**Data records:**
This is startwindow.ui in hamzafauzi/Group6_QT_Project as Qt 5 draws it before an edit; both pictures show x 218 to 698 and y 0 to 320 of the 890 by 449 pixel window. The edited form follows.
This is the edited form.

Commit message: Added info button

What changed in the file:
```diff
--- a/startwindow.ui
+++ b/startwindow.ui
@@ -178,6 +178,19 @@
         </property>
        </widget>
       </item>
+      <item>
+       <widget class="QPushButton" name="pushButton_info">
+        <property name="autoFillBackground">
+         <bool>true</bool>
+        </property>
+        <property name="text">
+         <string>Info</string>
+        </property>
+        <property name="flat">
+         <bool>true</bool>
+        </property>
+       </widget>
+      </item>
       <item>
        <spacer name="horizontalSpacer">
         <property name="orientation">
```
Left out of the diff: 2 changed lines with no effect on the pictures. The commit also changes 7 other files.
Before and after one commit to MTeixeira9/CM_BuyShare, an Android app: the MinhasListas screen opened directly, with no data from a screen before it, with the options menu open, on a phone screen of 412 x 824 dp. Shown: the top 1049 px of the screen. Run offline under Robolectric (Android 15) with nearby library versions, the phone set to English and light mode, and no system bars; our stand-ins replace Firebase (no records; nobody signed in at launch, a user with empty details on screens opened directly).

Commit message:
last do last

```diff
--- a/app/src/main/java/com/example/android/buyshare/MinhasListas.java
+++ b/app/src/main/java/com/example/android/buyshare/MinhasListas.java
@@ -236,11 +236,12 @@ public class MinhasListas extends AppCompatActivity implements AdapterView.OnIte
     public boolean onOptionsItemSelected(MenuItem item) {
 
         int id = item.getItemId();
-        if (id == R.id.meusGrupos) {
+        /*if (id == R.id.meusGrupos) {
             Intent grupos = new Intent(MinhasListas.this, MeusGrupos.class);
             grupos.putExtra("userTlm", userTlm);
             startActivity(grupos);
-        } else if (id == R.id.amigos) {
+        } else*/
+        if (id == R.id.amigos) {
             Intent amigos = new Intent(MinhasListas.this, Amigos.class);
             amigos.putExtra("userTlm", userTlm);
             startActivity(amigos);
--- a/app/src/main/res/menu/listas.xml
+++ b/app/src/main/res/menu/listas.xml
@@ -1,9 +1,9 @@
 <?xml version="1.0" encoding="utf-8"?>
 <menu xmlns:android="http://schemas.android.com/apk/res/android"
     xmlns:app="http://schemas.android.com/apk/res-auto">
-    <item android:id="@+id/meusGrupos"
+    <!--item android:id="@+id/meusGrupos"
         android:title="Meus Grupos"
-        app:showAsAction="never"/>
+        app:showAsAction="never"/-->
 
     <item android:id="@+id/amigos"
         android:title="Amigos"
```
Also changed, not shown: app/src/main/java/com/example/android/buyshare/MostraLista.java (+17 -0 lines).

**Assigned task:**
Copy out all lines above holding "startwindow".

**Answer space:**
This is startwindow.ui in hamzafauzi/Group6_QT_Project as Qt 5 draws it before an edit; both pictures show x 218 to 698 and y 0 to 320 of the 890 by 449 pixel window. The edited form follows.
--- a/startwindow.ui
+++ b/startwindow.ui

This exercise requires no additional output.